Gogol Bordello is a group that will never slow down. Album after album, show after show, Eugene Hütz and his group of enthusiastic, disheveled gypsies continue to make fantastically inventive, provocative, smart, raucous music that refuses to be categorized or confined. But Gogol Bordello isn't trying to separate itself from the crowd in order to limit its audience, to attract only a select group of people; instead, their inclusion of so many different musical forms -- besides gypsy, there's also dub, punk, flamenco, Italian folk, and reggae on Super Taranta! -- only serves to broaden their allure, to give them a kind of universal appeal that transgresses geographic and cultural boundaries. It's the pure form, rather than the homogenized, that's stifling and limited. "I wanna walk this earth like it is mine/And so is everyone in our fun-loving tribe/C'mon man, is that real so much to ask?" Hütz asks in his charming dialectic English in the song "Tribal Connection," gently prodding his listeners to move beyond themselves and their cultural restraints and to look towards a globalized society where birthplace and familial origin are only two factors of many. He pokes fun at the U.S. ("Have you ever been to American wedding?/Where is the vodka, where is marinated herring?"), but it's in a lighthearted way, from someone who's benefited from its diversity, and though he's sometimes nostalgic for home (in "Suddenly...(I Miss Carpaty)," for example) it's also clear he has an affection for the country he now lives in. The album itself is Gogol Bordello's usual mix of riotous gypsy rhythms, fast string and accordion work, and loud guitars, but there's also a melodiousness here that comes out more strongly than on the band's previous albums, an underlying darkness that hints at the problems in the world without succumbing to them. "I can't go on, I will go on" Hütz repeats over and over (paraphrasing Samuel Beckett) in "Forces of Victory," the tension in his voice and the music working together to express the struggle holding him, and all people, back. This is what he's best at, actually, his ability to convey the common human experience, regardless of race, gender, ethnicity, or even language. Hütz, like every great vocalist -- and he is one, although not in the traditional sense -- doesn't rely on only the safety net of words to communicate his message, so even when he sings in Ukrainian or English or whatever else, his intent, his ideas, his passion (and needless to say those of the band, who combine rustic folk progressions with modern punk stylings seamlessly) is always comprehensible.

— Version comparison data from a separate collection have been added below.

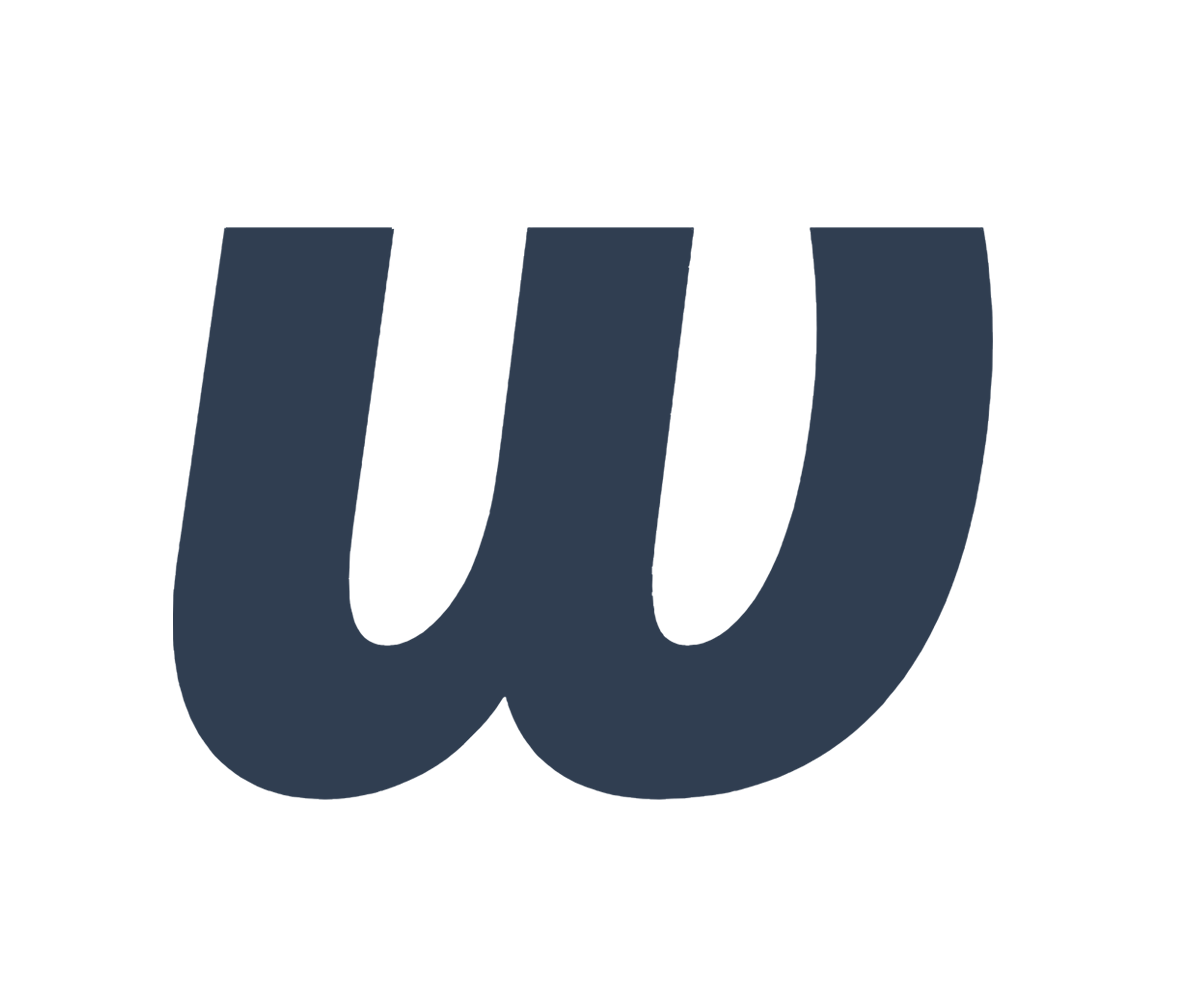
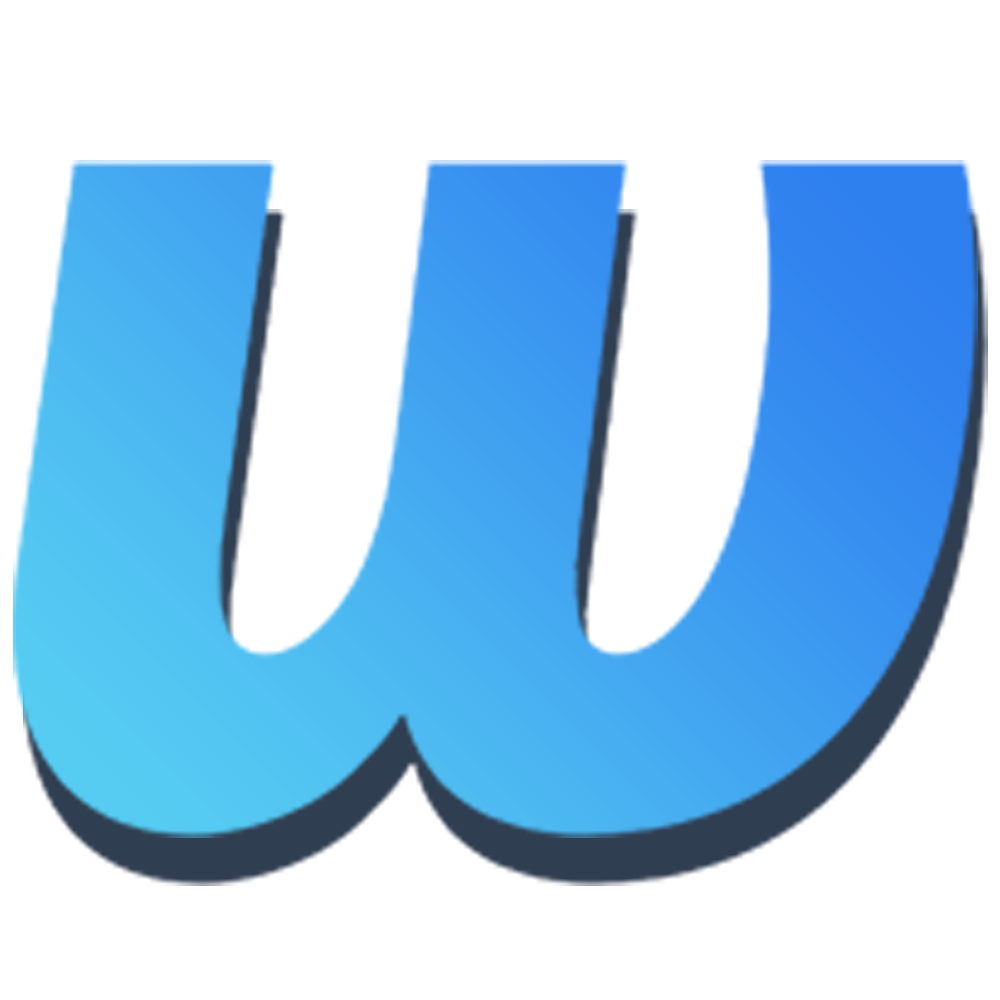
d

diff --git a/index.html b/index.html
@@ -19,6 +19,10 @@
 <!--[if lt IE 9]><script src="js/respond.js"></script><![endif]-->
 <script src="https://kit.fontawesome.com/47cfa1d6ce.js" crossorigin="anonymous"></script>
 <style>
+	html, body {
+    max-width: 100%;
+    overflow-x: hidden;
+}
 	#wp , #wp2{
 		position: relative;
 		right: 4px;
@@ -32,9 +36,11 @@
 		left: 4px;
 		top: 5px;
 	}
+
 </style>
 </head>
 <body class="hidden-bar-wrapper">
+	
 <div class="page-wrapper">
     <!-- Preloader -->
 	<div class="preloader">
@@ -65,7 +71,7 @@
         <div class="header-upper" style="display: none;">
         	<div class="auto-container clearfix">
 				<div class="pull-left logo-box">
-					<div class="logo"><a href="html/merix/merix/index.html"><img src="html/merix/merix/images/logo-2.png" alt="" title=""></a></div>
+					<div class="logo"><a href="html/merix/merix/index.html"><img src="Screen-Shot-2020-12-19-at-12.01.59-PM copy 2.png" alt="" title=""></a></div>
 				</div>
 				<div class="nav-outer clearfix">
 					<!--Mobile Navigation Toggler-->
@@ -277,7 +283,7 @@
             <div class="menu-backdrop"></div>
             <div class="close-btn"><span class="icon flaticon-multiply"></span></div>
             <nav class="menu-box">
-                <div class="nav-logo"><a href="html/merix/merix/index.html"><img src="html/merix/merix/images/logo-3.png" alt="" title=""></a></div>
+                <div class="nav-logo"><a href="html/merix/merix/index.html"><img src="Screen-Shot-2020-12-19-at-12.01.59-PM copy 2.png" alt="" title=""></a></div>
                 <div class="menu-outer"><!--Here Menu Will Come Automatically Via Javascript / Same Menu as in Header--></div>
             </nav>
         </div><!-- End Mobile Menu -->
@@ -298,7 +304,7 @@
 					<div class="sidebar-info-contents">
 						<div class="content-inner">
 							<div class="logo">
-								<a href="html/merix/merix/index.html"><img src="html/merix/merix/images/logo.png" alt="" /></a>
+								<a href="html/merix/merix/index.html"><img src="Screen-Shot-2020-12-19-at-12.01.59-PM copy 2.png" alt="" /></a>
 							</div>
 							<div class="content-box">
 								<h2>About Us</h2>
@@ -1224,32 +1230,32 @@
             <div class="contact-form">
 
                 <!--Contact Form-->
-                <form method="post" action="sendemail.php" id="contact-form">
+                <form autocomplete="off" method="post" target="hidden_iframe" name="google-sheet">
                     <div class="row clearfix">
 
                         <div class="col-lg-6 col-md-6 col-sm-12 form-group">
                             <span class="icon flaticon-user-2"></span>
-                            <input type="text" name="username" placeholder="Your Name" required>
+                            <input type="text" placeholder="Your Name" name="name" required>
                         </div>
 
                         <div class="col-lg-6 col-md-6 col-sm-12 form-group">
                             <span class="icon flaticon-phone-call"></span>
-                            <input type="text" name="phone" placeholder="Your Phone" required>
+                            <input type="text" placeholder="Your Phone" name="phone" required>
                         </div>
 
                         <div class="col-lg-6 col-md-6 col-sm-12 form-group">
                             <span class="icon flaticon-big-envelope"></span>
-                            <input type="email" name="email" placeholder="Email" required>
+                            <input type="email" placeholder="Email" name="email" required>
                         </div>
 
                         <div class="col-lg-6 col-md-6 col-sm-12 form-group">
                             <span class="icon flaticon-notepad"></span>
-                            <input type="text" name="subject" placeholder="Subject" required>
+                            <input type="text" placeholder="Subject" name="sub" required>
                         </div>
 
                         <div class="col-lg-12 col-md-12 col-sm-12 form-group">
                             <span class="icon flaticon-message"></span>
-                            <textarea name="message" placeholder="Message"></textarea>
+                            <textarea placeholder="Message" name="mess"></textarea>
                         </div>
 
                         <div class="col-lg-12 col-md-12 col-sm-12 text-center form-group">
@@ -1263,7 +1269,9 @@
             </div>
 
         </div>
-    </div>
+	</div>
+	
+
 </section>
 	<!-- Footer Style Two -->
     <footer class="footer-style-two" style="background-image: url(html/merix/merix/images/background/map-pattern-2.png)">
@@ -1278,27 +1286,28 @@
                             <div class="footer-column col-lg-6 col-md-6 col-sm-12">
                                 <div class="footer-widget logo-widget">
 									<div class="logo">
-										<a href="html/merix/merix/index.html"><img src="html/merix/merix/images/logo-3.png" alt="" /></a>
+										<a href="html/merix/merix/index.html"><img src="Screen-Shot-2020-12-19-at-12.01.59-PM copy 2.png" alt="" /></a>
 									</div>
 									<div class="text">Lorem ipsum dolor amet consectetur adip- ielit sed eiusm tempor incididunt ut labore dolore magna aliqua enim ad minim veniam quis....</div>
 								</div>
 							</div>
 							<!-- Footer Column -->
                             <div class="footer-column col-lg-6 col-md-6 col-sm-12">
-                                <div class="footer-widget links-widget">
+                                <div class="footer-widget links-widget" style="position: relative; left: 275px;">
 									<h4>Quicky links</h4>
 									<div class="row clearfix">
 										<div class="column col-lg-6 col-md-6 col-sm-12">
 											<ul class="list-link-two">
-												<li><a href="#">How It Works</a></li>
-												<li><a href="#">Guarantee</a></li>
-												<li><a href="#">Report Bug</a></li>
-												<li><a href="#">Pricing</a></li>
+												<li><a href="#home">Home</a></li>
+												<li><a href="#about">About</a></li>
+												<li><a href="#services">Services</a></li>
+												<li><a href="#testimonial">Testimonials</a></li>
+												<li><a href="#contact">Contact us</a></li>
 											</ul>
 										</div>
 										<div class="column col-lg-6 col-md-6 col-sm-12">
-											<ul class="list-link-two">
-												<li><a href="#">About Singleton</a></li>
+											<ul class="list-link-two" style="display: none;">
+												<li><a href="#about">About</a></li>
 												<li><a href="#">Team</a></li>
 												<li><a href="#">Testimonials</a></li>
 												<li><a href="#">Blog</a></li>
@@ -1310,7 +1319,7 @@
 						</div>
 					</div>
 					<!-- Column -->
-                    <div class="big-column col-lg-6 col-md-12 col-sm-12">
+                    <div class="big-column col-lg-6 col-md-12 col-sm-12" style = "position: relative; left: 450px;">
 						<div class="row clearfix">
 							<!--Footer Column-->
                             <div class="footer-column col-lg-6 col-md-6 col-sm-12">
@@ -1318,10 +1327,9 @@
 									<h4>Contact us</h4>
 									<div class="widget-content">
 										<ul>
-											<li>Mon – Sat 10:00pm - 8:00pm</li>
-											<li><a href="tel:+0987-654-321">0987 654 321</a> <a href="tel:+0123-456-789">0123 456 789</a></li>
-											<li><a href="mailto:Merix@gmail.com">Merix@gmail.com</a></li>
-											<li>16122 Collins Street West, Melbourne, VIC Srsars</li>
+											
+											<li><a href="mailto:Webistle@gmail.com">Webistle@gmail.com</a></li>
+											
 										</ul>
 									</div>
 								</div>
@@ -1329,13 +1337,13 @@
 							<!-- Footer Column -->
                             <div class="footer-column col-lg-5 col-md-6 col-sm-12">
                                 <div class="footer-widget app-widget">
-									<h4>Download the App</h4>
-									<div class="app-btns clearfix">
+									<h4 style="display: none;">Download the App</h4>
+									<div class="app-btns clearfix" style="display: none;">
 										<a href="#"><img src="html/merix/merix/images/icons/app-btn.png" alt="" /></a>&ensp;
 										<a href="#"><img src="html/merix/merix/images/icons/google-btn.png" alt="" /></a>
 									</div>
 									<!-- Social Box -->
-									<ul class="social-box">
+									<ul class="social-box" style="position:relative; right: 295px; top: 100px;">
 										<li class="follow">Follow Us Now</li>
 										<li><a href="#" class="fa fa-facebook-f"></a></li>
 										<li><a href="#" class="fa fa-linkedin"></a></li>
@@ -1355,10 +1363,10 @@
 				<div class="row clearfix">
 					<!-- Copyright Column -->
 					<div class="copyright-column col-lg-6 col-md-12 col-sm-12">
-						<div class="copyright">Copyright &copy; 2020. All Rights Reserved By <a href="https://themeforest.net/user/themerange">ThemeRange.</a></div>
+						<div class="copyright">Copyright &copy; 2020. All Rights Reserved By <a href="https://webistle.ml">Webistle.</a></div>
 					</div>
 					<!-- Nav Column -->
-					<div class="nav-column col-lg-6 col-md-12 col-sm-12">
+					<div class="nav-column col-lg-6 col-md-12 col-sm-12" style="display: none;">
 						<ul>
 							<li><a href="index.html">Privacy</a></li>
 							<li><a href="html/merix/merix/faq.html">FAQs</a></li>
@@ -1406,7 +1414,7 @@
 </div>
 <!-- End Header Search -->
 <!-- Scroll To Top -->
-<div class="back-to-top scroll-to-target show-back-to-top" data-target="html">TOP</div>
+<div class="back-to-top scroll-to-target show-back-to-top" data-target="html" style="display: none;">TOP</div>
 <script src="html/merix/merix/js/jquery.js"></script>
 <script src="html/merix/merix/js/popper.min.js"></script>
 <script src="html/merix/merix/js/bootstrap.min.js"></script>
@@ -1423,4 +1431,18 @@
 <script src="html/merix/merix/js/jquery-ui.js"></script>
 <script src="html/merix/merix/js/script.js"></script>
 <script src="html/merix/merix/js/color-settings.js"></script>
+<script>
+	const scriptURL = 'https://script.google.com/macros/s/AKfycbz_YuEfBX7QSPe5QzqOIxkp5yTTieiqmNL76P-wNE4CGUM6vw8c9pT2/exec'
+	const form = document.forms['google-sheet']
+
+	form.addEventListener('submit' , e=> {
+		e.preventDefault()
+		fetch(scriptURL, { method: 'POST' , body: new FormData(form)})
+		.then(response => alert('Thanks, for Contact us..! We will contact you soonn.. '))
+		.catch(error => console.error('Error'))
+	})
+	<script src="https://maxcdn.bootstrapcdn.com/bootstrap/4.1.1/js/bootstrap.min.js"></script>
+        <script src="https://cdnjs.cloudflare.com/ajax/libs/jquery/3.2.1/jquery.min.js"></script>
+</script>
+</body>
 </html>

Super Taranta! is the culmination of superb musicianship, endless energy, and an inborn sense of fun and a dedication to progression and innovation, and if that's not something to celebrate and dance to, it's hard to know what is.
AllMusic Review by Marisa Brown